Excerpts from a dataset:

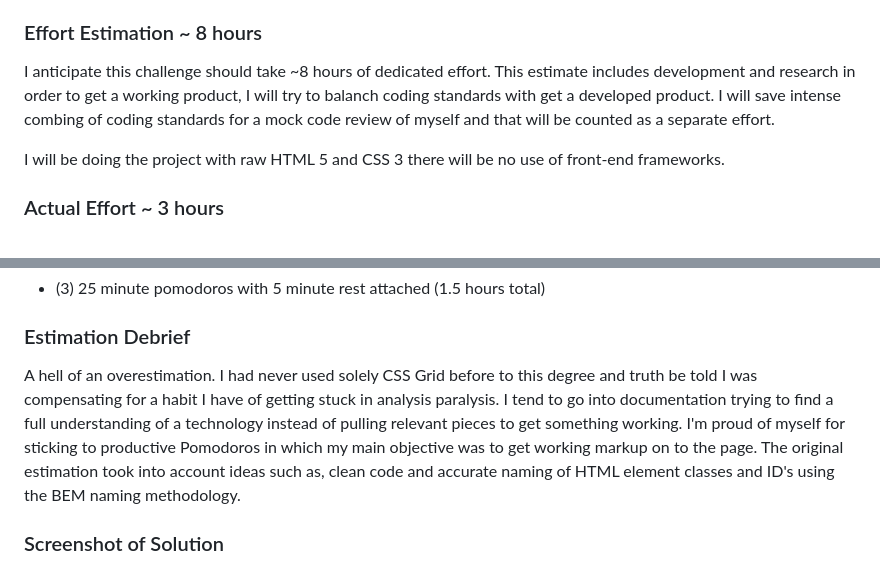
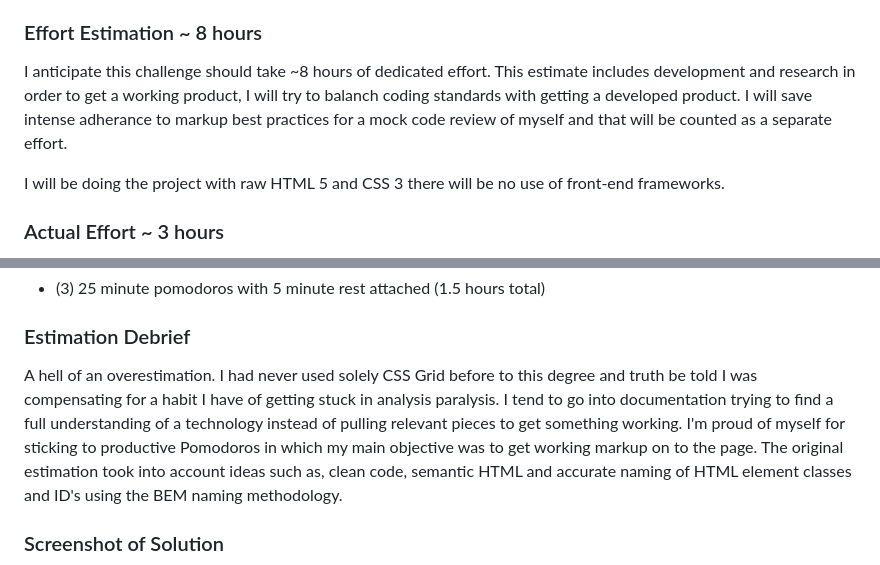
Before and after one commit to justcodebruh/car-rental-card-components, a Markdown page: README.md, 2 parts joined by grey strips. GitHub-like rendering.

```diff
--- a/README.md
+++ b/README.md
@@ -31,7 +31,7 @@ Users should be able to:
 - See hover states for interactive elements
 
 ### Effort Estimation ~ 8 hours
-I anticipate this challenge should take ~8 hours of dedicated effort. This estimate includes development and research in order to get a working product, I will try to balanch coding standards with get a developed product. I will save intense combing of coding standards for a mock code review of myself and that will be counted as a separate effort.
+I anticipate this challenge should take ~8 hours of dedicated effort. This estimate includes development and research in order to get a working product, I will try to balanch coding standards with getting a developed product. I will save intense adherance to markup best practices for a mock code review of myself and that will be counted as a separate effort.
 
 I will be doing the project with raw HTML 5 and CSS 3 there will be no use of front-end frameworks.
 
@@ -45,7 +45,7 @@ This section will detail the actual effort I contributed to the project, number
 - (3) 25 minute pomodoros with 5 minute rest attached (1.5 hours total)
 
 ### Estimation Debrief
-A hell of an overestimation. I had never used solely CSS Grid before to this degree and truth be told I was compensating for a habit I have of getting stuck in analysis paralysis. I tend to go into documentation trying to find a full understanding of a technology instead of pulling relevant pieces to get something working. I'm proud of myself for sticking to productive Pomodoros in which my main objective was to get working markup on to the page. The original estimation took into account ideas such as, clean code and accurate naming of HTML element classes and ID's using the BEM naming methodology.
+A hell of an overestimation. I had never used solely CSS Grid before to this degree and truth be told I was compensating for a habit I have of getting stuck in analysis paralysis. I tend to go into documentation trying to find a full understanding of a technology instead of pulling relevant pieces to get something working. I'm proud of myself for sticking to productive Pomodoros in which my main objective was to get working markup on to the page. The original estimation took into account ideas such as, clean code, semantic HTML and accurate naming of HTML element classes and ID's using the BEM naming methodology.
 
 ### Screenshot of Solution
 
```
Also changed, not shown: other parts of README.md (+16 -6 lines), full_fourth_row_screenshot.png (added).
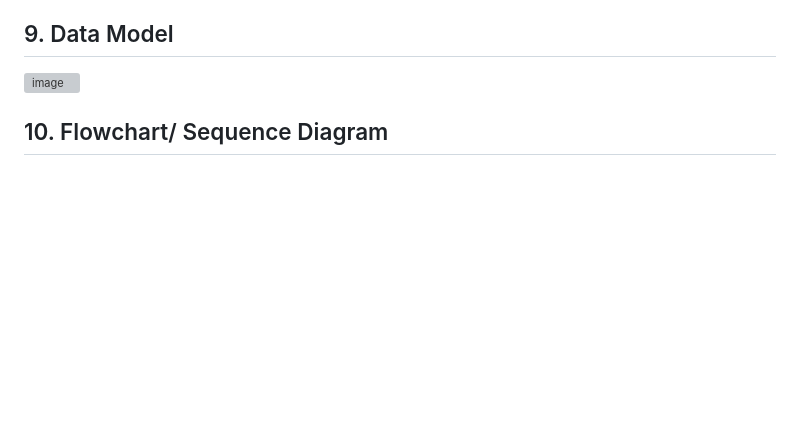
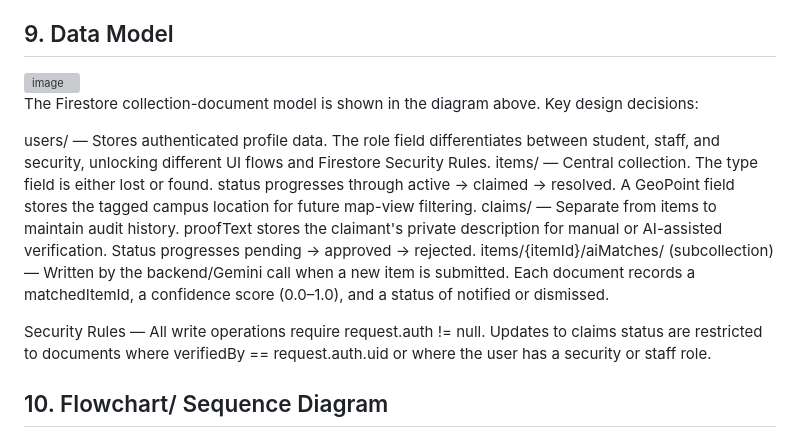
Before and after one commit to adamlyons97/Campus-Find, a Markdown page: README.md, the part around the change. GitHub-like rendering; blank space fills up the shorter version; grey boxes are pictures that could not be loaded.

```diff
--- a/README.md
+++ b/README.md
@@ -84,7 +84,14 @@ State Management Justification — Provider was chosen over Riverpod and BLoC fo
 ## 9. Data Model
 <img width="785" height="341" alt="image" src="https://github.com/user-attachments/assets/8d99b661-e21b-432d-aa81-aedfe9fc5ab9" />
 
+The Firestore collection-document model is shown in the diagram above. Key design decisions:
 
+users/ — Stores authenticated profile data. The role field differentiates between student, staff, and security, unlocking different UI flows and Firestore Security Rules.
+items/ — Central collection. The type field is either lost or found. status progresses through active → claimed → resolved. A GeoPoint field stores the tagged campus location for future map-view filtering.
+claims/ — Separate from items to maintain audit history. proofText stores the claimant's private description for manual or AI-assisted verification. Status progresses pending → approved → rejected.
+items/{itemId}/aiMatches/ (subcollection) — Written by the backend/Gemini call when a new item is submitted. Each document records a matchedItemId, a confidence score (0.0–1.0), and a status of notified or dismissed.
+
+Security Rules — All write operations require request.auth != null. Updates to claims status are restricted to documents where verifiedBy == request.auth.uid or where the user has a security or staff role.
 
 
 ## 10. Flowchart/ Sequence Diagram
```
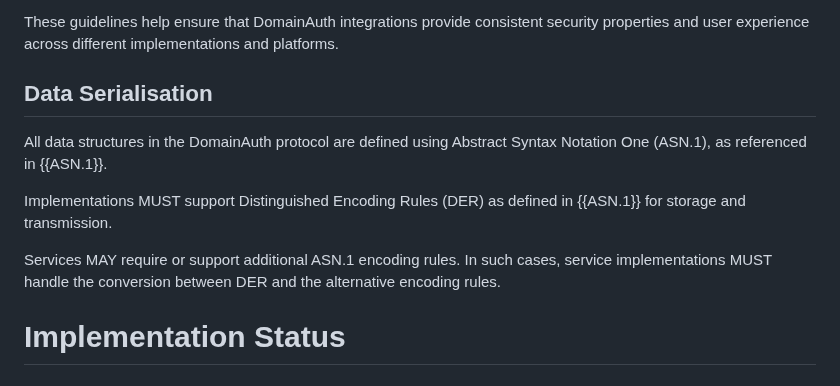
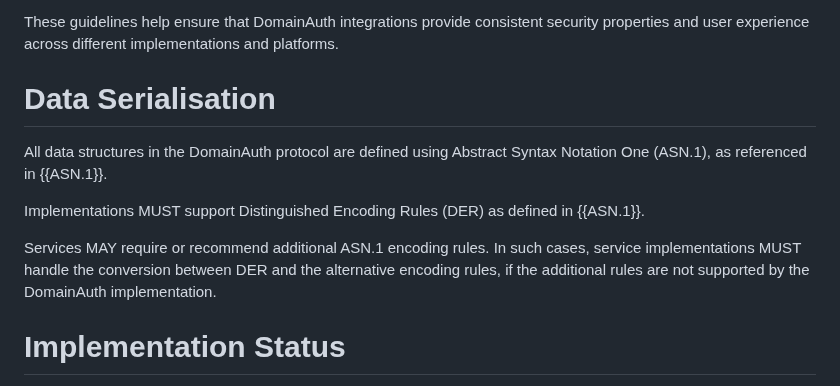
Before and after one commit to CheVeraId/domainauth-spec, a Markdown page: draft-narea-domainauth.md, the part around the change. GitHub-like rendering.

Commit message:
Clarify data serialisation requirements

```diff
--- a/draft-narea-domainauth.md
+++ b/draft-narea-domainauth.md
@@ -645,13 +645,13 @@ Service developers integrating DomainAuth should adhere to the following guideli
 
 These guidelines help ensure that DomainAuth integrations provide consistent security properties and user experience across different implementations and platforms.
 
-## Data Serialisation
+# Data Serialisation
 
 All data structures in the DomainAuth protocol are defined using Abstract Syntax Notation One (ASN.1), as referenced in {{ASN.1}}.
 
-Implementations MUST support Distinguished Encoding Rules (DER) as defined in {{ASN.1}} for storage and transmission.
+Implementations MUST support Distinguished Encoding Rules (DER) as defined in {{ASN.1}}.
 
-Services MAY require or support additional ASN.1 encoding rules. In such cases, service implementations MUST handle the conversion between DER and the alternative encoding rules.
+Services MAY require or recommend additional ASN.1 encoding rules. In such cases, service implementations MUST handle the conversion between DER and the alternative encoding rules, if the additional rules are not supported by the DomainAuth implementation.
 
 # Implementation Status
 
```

ASSIGNMENT: Pictures in the records above are to be left out of an otherwise exact copy.

RESULT OF THIS EXERCISE:
Before and after one commit to justcodebruh/car-rental-card-components, a Markdown page: README.md, 2 parts joined by grey strips. GitHub-like rendering.

```diff
--- a/README.md
+++ b/README.md
@@ -31,7 +31,7 @@ Users should be able to:
 - See hover states for interactive elements
 
 ### Effort Estimation ~ 8 hours
-I anticipate this challenge should take ~8 hours of dedicated effort. This estimate includes development and research in order to get a working product, I will try to balanch coding standards with get a developed product. I will save intense combing of coding standards for a mock code review of myself and that will be counted as a separate effort.
+I anticipate this challenge should take ~8 hours of dedicated effort. This estimate includes development and research in order to get a working product, I will try to balanch coding standards with getting a developed product. I will save intense adherance to markup best practices for a mock code review of myself and that will be counted as a separate effort.
 
 I will be doing the project with raw HTML 5 and CSS 3 there will be no use of front-end frameworks.
 
@@ -45,7 +45,7 @@ This section will detail the actual effort I contributed to the project, number
 - (3) 25 minute pomodoros with 5 minute rest attached (1.5 hours total)
 
 ### Estimation Debrief
-A hell of an overestimation. I had never used solely CSS Grid before to this degree and truth be told I was compensating for a habit I have of getting stuck in analysis paralysis. I tend to go into documentation trying to find a full understanding of a technology instead of pulling relevant pieces to get something working. I'm proud of myself for sticking to productive Pomodoros in which my main objective was to get working markup on to the page. The original estimation took into account ideas such as, clean code and accurate naming of HTML element classes and ID's using the BEM naming methodology.
+A hell of an overestimation. I had never used solely CSS Grid before to this degree and truth be told I was compensating for a habit I have of getting stuck in analysis paralysis. I tend to go into documentation trying to find a full understanding of a technology instead of pulling relevant pieces to get something working. I'm proud of myself for sticking to productive Pomodoros in which my main objective was to get working markup on to the page. The original estimation took into account ideas such as, clean code, semantic HTML and accurate naming of HTML element classes and ID's using the BEM naming methodology.
 
 ### Screenshot of Solution
 
```
Also changed, not shown: other parts of README.md (+16 -6 lines), full_fourth_row_screenshot.png (added).
Before and after one commit to adamlyons97/Campus-Find, a Markdown page: README.md, the part around the change. GitHub-like rendering; blank space fills up the shorter version; grey boxes are pictures that could not be loaded.

```diff
--- a/README.md
+++ b/README.md
@@ -84,7 +84,14 @@ State Management Justification — Provider was chosen over Riverpod and BLoC fo
 ## 9. Data Model
 <img width="785" height="341" alt="image" src="https://github.com/user-attachments/assets/8d99b661-e21b-432d-aa81-aedfe9fc5ab9" />
 
+The Firestore collection-document model is shown in the diagram above. Key design decisions:
 
+users/ — Stores authenticated profile data. The role field differentiates between student, staff, and security, unlocking different UI flows and Firestore Security Rules.
+items/ — Central collection. The type field is either lost or found. status progresses through active → claimed → resolved. A GeoPoint field stores the tagged campus location for future map-view filtering.
+claims/ — Separate from items to maintain audit history. proofText stores the claimant's private description for manual or AI-assisted verification. Status progresses pending → approved → rejected.
+items/{itemId}/aiMatches/ (subcollection) — Written by the backend/Gemini call when a new item is submitted. Each document records a matchedItemId, a confidence score (0.0–1.0), and a status of notified or dismissed.
+
+Security Rules — All write operations require request.auth != null. Updates to claims status are restricted to documents where verifiedBy == request.auth.uid or where the user has a security or staff role.
 
 
 ## 10. Flowchart/ Sequence Diagram
```
Before and after one commit to CheVeraId/domainauth-spec, a Markdown page: draft-narea-domainauth.md, the part around the change. GitHub-like rendering.

Commit message:
Clarify data serialisation requirements

```diff
--- a/draft-narea-domainauth.md
+++ b/draft-narea-domainauth.md
@@ -645,13 +645,13 @@ Service developers integrating DomainAuth should adhere to the following guideli
 
 These guidelines help ensure that DomainAuth integrations provide consistent security properties and user experience across different implementations and platforms.
 
-## Data Serialisation
+# Data Serialisation
 
 All data structures in the DomainAuth protocol are defined using Abstract Syntax Notation One (ASN.1), as referenced in {{ASN.1}}.
 
-Implementations MUST support Distinguished Encoding Rules (DER) as defined in {{ASN.1}} for storage and transmission.
+Implementations MUST support Distinguished Encoding Rules (DER) as defined in {{ASN.1}}.
 
-Services MAY require or support additional ASN.1 encoding rules. In such cases, service implementations MUST handle the conversion between DER and the alternative encoding rules.
+Services MAY require or recommend additional ASN.1 encoding rules. In such cases, service implementations MUST handle the conversion between DER and the alternative encoding rules, if the additional rules are not supported by the DomainAuth implementation.
 
 # Implementation Status
 
```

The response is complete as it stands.